Cape Town City Ballet dancers joke and kibbitz in Troy Game, playfully, sending up the genre of old style circus acrobats, infusing the piece with a heightened millennial exhibitionism and tapping into survival Alpha Male constructs from TV. The dancing and dancers are mesmerising; the costumes by Peter Farmer are delicious. Alchemy is a must see- and it is happening now- level 1 lockdown South Africa, year two of the pandemic. This a stunning programme. Do not miss.
|Alchemy – Three Dances- Cape Town City Ballet Spring 2021 season- programme
Concerto Barocco -George Balanchine’s neo-classical ballet, is danced to J.S. Bach’s Concerto for Two Violins- performed by permission of the ©The George Balanchine Trust.
Falling Angels – Jiří Kylián’s all-women work – set to beguiling score by Steve Reich.
Troy Game – Robert North’s all-male work – with a Brazilian inspired score by Jon Kelietio and Bob Downes. It was inspired by “Ancient Greek war games and martial arts.” Costume design by Peter Farmer. Lighting design is after original design by Charter.

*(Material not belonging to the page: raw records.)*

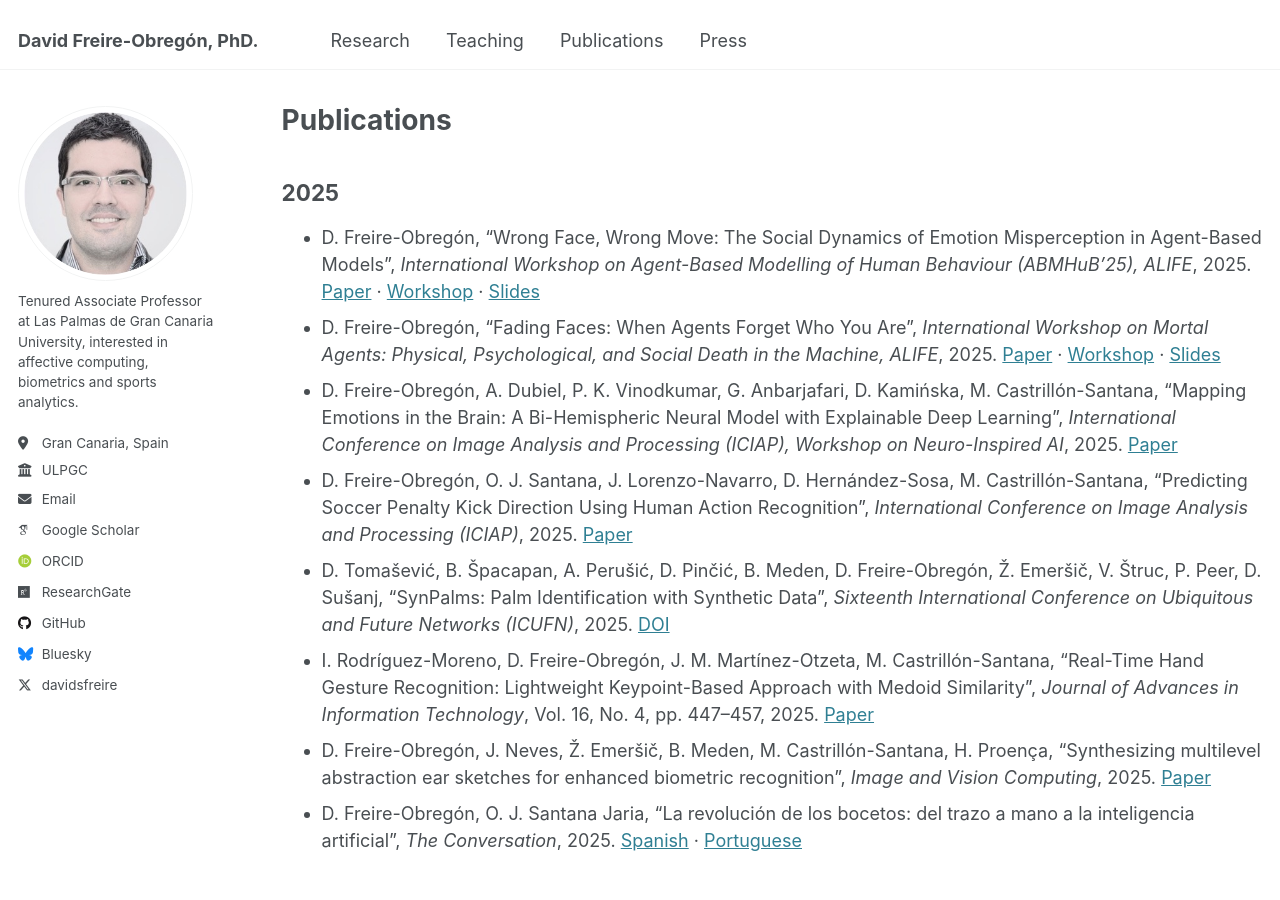
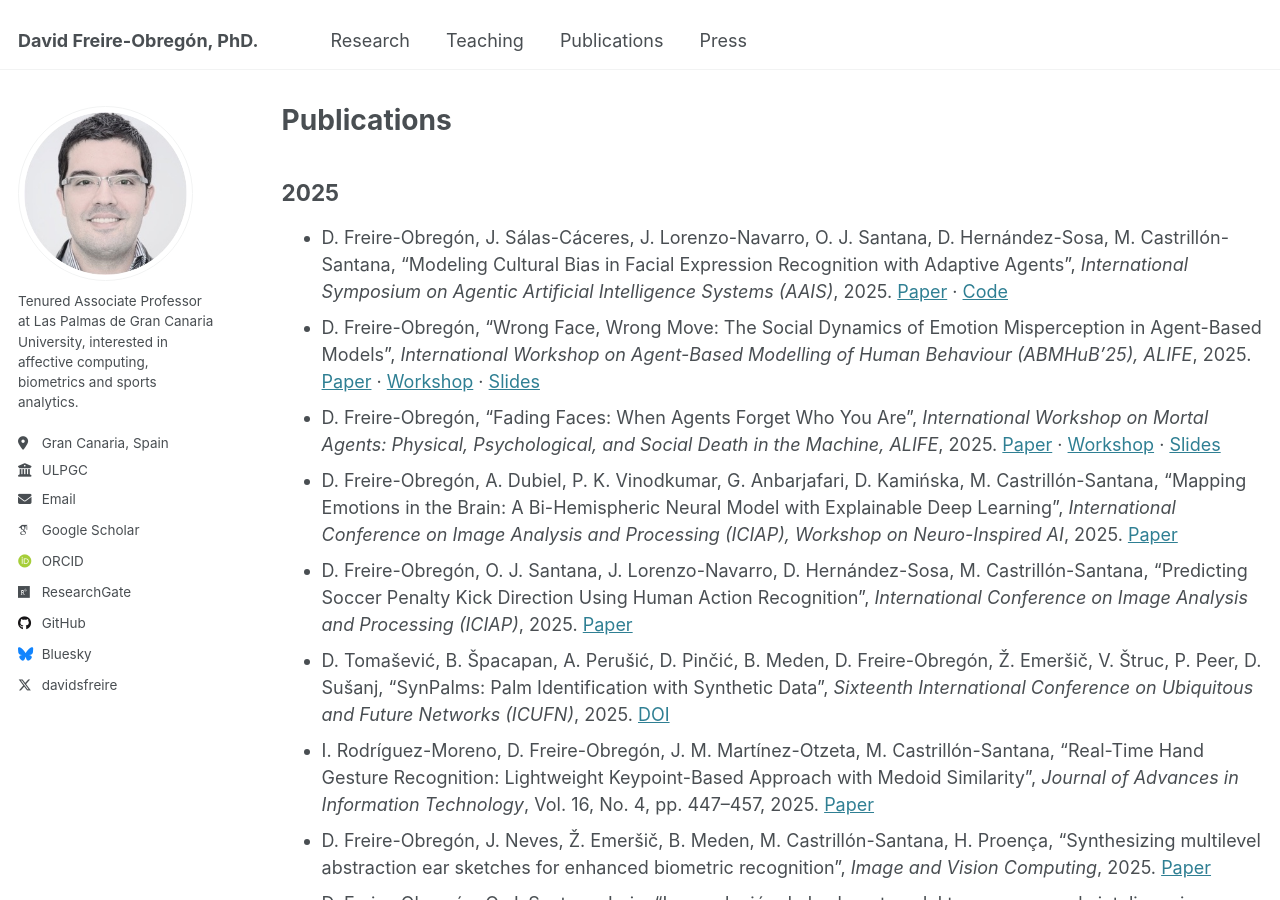
Before and after one commit to davidfreire/davidfreire.github.io, a Jekyll site: the page built from _pages/publications.md, in a window 1280 px wide and 900 px high. Built offline with Jekyll 4.4.1, drawn with Linux system fonts in a browser that asks for light colours; some web fonts are replaced.

Commit message:
Add new publications for 2025

```diff
--- a/_pages/publications.md
+++ b/_pages/publications.md
@@ -11,6 +11,7 @@ redirect_from:
 
 
 ## 2025
+- D. Freire-Obregón, J. Sálas-Cáceres,  J. Lorenzo-Navarro, O. J. Santana, D. Hernández-Sosa, M. Castrillón-Santana, "Modeling Cultural Bias in Facial Expression Recognition with Adaptive Agents", *International Symposium on Agentic Artificial Intelligence Systems (AAIS)*, 2025. <a href="https://arxiv.org/abs/2510.13557" target="_blank">Paper</a> · <a href="https://github.com/davidfreire/AdaptiveAgents-FER" target="_blank">Code</a>
 - D. Freire-Obregón, "Wrong Face, Wrong Move: The Social Dynamics of Emotion Misperception in Agent-Based Models", *International Workshop on Agent-Based Modelling of Human Behaviour (ABMHuB'25), ALIFE*, 2025. <a href="https://arxiv.org/abs/2509.00080" target="_blank">Paper</a> · <a href="http://abmhub.cs.ucl.ac.uk/2025/" target="_blank">Workshop</a> · <a href="https://github.com/davidfreire/davidfreire.github.io/raw/master/files/2025_ABMHuB.pdf" target="_blank" download>Slides</a>
 - D. Freire-Obregón, "Fading Faces: When Agents Forget Who You Are", *International Workshop on Mortal Agents: Physical, Psychological, and Social Death in the Machine, ALIFE*, 2025. <a href="https://zenodo.org/records/17233750" target="_blank">Paper</a> · <a href="https://sites.google.com/kyoto-u.ac.jp/mortalagents2025" target="_blank">Workshop</a> · <a href="https://github.com/davidfreire/davidfreire.github.io/raw/master/files/2025_Mortal_Agents_Fading_Faces.pdf" target="_blank" download>Slides</a>
 - D. Freire-Obregón, A. Dubiel, P. K. Vinodkumar, G. Anbarjafari, D. Kamińska, M. Castrillón-Santana, "Mapping Emotions in the Brain: A Bi-Hemispheric Neural Model with Explainable Deep Learning", *International Conference on Image Analysis and Processing (ICIAP), Workshop on Neuro-Inspired AI*, 2025. <a href="https://arxiv.org/abs/2507.12625" target="_blank">Paper</a>
```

❇ Images supplied. Featured image: Troy Game – pic by Joan Ward. Supplied.